Maneuvering performance: You can really manhandle the Y-shaped control stick to get the 701 moving around but don’t forget to use the rudder. I recommend a rudder coordination exercise with this plane at altitude to practice rudder usage. Put the nose on a landmark in the distance and roll left while keeping the nose on the object; then roll right doing the same thing. Use rudder to keep the ball in the middle. Do this for a while and you’ll find immediate improvement on your rudder usage and “seat of the pants” feel. Another indication that you are flying uncoordinated is the “oil can” effect that you feel and hear when the Zenith is flying uncoordinated. When the side of the aluminum fuselage is skidded or slipped into the relative wind you hear and feel the aluminum vibrate.
Slow Flight: I can honestly say that I’ve never experienced slow flight like this what is possible in the 701. With flaperons down, the nose attitude for a given airspeed is significantly lower, yet I was able to continue to maintain level flight by slowing down to less than 18 miles per hour indicated airspeed before the airspeed completely stopped indicating airspeed and went to 0! Now, obviously there was some forward true airspeed but the pitot tube stopped registering due to the extreme angle of attack (AOA). My GPS showed 21 KGS (24 mph) with only light winds at 1200’. Turning can almost completely be accomplished with rudder only and looking at a ground reference point, it appears that the aircraft is pivoting on the head of a pin. Not a lot of aircraft out there that can slow flight like that.
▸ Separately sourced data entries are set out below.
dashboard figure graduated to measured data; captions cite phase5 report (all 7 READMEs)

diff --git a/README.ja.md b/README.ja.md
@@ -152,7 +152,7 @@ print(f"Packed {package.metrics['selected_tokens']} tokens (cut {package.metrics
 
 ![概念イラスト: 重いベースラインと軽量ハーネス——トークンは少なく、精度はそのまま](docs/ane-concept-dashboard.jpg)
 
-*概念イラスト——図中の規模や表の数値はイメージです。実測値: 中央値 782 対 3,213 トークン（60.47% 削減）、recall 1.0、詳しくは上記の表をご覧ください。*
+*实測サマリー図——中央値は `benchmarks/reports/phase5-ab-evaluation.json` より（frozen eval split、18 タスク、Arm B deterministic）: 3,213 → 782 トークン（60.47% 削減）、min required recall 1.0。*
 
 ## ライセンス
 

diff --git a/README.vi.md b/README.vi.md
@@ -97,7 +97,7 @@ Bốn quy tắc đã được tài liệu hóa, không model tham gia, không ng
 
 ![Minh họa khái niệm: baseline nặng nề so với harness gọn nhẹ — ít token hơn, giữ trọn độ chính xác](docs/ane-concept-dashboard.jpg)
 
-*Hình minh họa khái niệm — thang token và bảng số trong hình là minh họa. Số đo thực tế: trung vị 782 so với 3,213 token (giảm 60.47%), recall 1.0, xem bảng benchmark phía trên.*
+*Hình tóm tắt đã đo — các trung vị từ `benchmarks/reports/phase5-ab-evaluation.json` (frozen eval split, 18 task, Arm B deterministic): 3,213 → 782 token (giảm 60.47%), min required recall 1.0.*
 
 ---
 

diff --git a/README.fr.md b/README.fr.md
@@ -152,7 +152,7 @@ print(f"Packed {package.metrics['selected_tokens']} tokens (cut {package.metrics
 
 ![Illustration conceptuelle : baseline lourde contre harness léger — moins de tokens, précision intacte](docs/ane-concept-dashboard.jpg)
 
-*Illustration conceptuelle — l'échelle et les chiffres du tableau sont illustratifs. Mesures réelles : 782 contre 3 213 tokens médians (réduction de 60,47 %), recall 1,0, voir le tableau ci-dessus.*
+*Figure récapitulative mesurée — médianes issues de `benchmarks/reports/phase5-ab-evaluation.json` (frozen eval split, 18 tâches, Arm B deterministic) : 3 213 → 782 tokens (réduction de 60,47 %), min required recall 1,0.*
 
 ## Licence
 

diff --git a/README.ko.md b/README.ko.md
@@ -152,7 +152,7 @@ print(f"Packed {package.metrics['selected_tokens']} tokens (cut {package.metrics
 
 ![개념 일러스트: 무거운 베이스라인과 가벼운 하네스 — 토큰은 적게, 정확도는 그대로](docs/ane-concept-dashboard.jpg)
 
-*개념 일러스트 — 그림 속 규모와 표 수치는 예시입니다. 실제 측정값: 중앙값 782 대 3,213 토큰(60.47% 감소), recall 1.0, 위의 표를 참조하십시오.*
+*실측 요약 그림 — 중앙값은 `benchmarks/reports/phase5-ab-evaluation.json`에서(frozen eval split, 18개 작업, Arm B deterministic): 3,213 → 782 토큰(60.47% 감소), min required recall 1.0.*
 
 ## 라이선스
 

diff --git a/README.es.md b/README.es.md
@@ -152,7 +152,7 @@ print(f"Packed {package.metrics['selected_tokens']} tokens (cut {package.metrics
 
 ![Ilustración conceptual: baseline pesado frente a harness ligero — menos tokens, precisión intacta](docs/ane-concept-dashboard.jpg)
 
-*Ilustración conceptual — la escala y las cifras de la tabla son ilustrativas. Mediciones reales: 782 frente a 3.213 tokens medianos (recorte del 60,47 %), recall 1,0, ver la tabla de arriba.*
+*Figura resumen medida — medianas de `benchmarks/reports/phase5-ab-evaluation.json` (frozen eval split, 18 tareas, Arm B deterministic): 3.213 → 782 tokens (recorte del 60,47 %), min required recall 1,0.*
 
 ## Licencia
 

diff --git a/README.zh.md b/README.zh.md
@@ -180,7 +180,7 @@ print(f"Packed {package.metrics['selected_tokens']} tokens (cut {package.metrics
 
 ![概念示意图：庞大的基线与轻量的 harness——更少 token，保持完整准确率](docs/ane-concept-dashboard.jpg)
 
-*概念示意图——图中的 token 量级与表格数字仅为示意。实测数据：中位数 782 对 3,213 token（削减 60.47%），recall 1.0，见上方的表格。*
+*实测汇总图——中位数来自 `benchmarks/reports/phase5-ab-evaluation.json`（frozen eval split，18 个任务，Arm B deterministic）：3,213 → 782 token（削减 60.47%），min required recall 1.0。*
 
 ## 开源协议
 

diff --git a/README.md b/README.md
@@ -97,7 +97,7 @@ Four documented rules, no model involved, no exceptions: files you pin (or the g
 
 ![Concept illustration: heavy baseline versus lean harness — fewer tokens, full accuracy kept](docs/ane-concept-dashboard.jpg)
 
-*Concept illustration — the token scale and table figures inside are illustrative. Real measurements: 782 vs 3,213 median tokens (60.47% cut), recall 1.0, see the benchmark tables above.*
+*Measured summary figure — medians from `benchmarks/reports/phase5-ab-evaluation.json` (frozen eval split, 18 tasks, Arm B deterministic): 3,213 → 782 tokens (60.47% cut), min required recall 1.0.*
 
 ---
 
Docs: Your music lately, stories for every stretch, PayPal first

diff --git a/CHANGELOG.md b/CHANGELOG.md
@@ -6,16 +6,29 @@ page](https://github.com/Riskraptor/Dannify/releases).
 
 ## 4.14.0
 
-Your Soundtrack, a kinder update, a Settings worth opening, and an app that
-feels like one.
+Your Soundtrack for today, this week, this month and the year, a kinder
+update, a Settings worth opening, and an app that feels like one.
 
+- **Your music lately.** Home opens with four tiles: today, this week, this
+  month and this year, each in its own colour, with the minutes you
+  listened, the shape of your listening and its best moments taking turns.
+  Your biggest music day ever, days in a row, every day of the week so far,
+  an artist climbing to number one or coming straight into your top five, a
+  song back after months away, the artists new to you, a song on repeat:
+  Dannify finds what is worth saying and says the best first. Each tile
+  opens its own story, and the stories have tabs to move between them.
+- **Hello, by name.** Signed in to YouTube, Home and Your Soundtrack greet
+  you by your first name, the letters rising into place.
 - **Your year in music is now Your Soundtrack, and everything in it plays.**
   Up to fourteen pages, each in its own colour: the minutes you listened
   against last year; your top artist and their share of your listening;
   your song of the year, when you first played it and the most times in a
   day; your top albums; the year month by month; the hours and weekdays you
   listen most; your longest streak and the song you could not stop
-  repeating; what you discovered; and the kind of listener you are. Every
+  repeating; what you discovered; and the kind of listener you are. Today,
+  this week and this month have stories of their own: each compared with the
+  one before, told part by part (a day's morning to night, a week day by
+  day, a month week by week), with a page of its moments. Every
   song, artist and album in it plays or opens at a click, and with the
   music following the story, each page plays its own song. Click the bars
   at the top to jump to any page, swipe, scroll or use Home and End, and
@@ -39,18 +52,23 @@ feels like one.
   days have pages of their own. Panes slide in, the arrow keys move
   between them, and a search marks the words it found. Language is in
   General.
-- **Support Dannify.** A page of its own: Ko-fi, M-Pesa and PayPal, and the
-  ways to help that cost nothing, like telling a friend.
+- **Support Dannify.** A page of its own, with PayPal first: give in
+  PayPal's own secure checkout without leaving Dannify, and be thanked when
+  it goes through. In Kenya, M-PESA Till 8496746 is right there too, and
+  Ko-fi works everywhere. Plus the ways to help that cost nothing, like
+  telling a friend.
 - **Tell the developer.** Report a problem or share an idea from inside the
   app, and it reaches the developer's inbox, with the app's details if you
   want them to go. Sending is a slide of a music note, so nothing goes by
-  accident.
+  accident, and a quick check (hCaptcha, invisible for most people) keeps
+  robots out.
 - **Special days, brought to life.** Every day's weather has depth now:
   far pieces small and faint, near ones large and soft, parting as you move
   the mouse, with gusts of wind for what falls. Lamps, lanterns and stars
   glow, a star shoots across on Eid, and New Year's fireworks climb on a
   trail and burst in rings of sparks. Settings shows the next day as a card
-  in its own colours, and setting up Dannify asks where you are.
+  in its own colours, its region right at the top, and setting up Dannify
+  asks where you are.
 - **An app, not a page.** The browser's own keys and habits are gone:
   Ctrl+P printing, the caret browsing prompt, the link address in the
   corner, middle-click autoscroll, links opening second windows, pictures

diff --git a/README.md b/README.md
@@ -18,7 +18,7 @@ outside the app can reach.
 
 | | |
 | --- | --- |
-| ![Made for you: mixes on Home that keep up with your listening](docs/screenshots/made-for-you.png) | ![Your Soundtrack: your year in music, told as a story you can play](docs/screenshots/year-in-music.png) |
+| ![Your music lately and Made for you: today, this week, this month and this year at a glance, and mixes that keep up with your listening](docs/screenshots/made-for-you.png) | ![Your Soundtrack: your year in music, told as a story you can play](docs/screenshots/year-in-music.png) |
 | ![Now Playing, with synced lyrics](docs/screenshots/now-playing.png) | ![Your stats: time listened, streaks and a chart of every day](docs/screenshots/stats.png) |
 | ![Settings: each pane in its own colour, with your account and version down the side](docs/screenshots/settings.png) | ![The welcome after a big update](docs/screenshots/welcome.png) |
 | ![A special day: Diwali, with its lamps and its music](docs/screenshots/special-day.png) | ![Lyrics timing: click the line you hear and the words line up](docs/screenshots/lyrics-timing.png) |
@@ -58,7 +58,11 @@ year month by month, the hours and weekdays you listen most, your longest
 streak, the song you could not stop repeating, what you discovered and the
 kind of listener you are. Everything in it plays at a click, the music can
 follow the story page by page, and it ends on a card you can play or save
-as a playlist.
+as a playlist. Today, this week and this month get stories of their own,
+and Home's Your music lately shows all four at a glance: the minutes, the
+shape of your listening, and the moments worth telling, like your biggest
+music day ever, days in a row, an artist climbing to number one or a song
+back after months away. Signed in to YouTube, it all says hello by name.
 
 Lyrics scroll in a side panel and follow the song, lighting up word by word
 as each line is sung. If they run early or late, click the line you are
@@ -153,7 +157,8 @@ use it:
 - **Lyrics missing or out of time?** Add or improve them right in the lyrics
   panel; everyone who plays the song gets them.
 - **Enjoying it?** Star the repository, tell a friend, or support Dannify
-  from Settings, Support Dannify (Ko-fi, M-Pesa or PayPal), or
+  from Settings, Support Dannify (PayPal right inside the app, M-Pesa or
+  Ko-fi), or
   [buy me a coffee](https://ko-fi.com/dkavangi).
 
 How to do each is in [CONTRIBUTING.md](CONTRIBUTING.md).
You will want to limit your time in slow flight at those extreme nose high attitudes with high power settings because of the reduced airflow coming into the cowl openings. Monitor your CHT and knock it off before they get too hot.
Stall characteristics: You have to really, really, really want to stall this plane to make it happen. The angle of attack seems impossible before the stall. When the stall does occur, there is nothing surprising about it. Just a simple nose drop and the plane is flying again.
Landing: Like any new airplane, get proficient at making normal and safe landings before attempting extreme short field and steep approaches. How much practice depends on the individual’s experience and proficiency. A crucially important characteristic of a good pilot is knowing one’s own limitations. Seeing a robust tricycle gear STOL plane with big tires like the CH 701 may tempt a pilot to immediately take it out to a gravel bar, but practice and patience are key, as with any other plane. There are some recommendations for new Zenith pilots to put in 20 hours of takeoff and landings without using flaps before attempting landings with flaperons deployed.
Approaches with and without flaperons deployed is normally done with power on. Airspeed is controlled with pitch attitude and glide slope is controlled with power. For a normal landing without power use 45 mph; with flaperons down use 40 mph. The approach can be extremely steep and uncomfortable for most new Zenith pilots.
Carry the power all the way through the flare! Do not pull power out before or even during the flare. Finish the flare round out, then reduce power. The 701 will firmly plant itself on deck and turn from being a Sky Jeep to a Ground Jeep. If you over-rotate and balloon up, do not chop the power. Bottom line, do not pull the power until the exact moment you are ready to finish flying. There are no surprises on roll-out once the Sky Jeep is back on deck. Happy STOLing!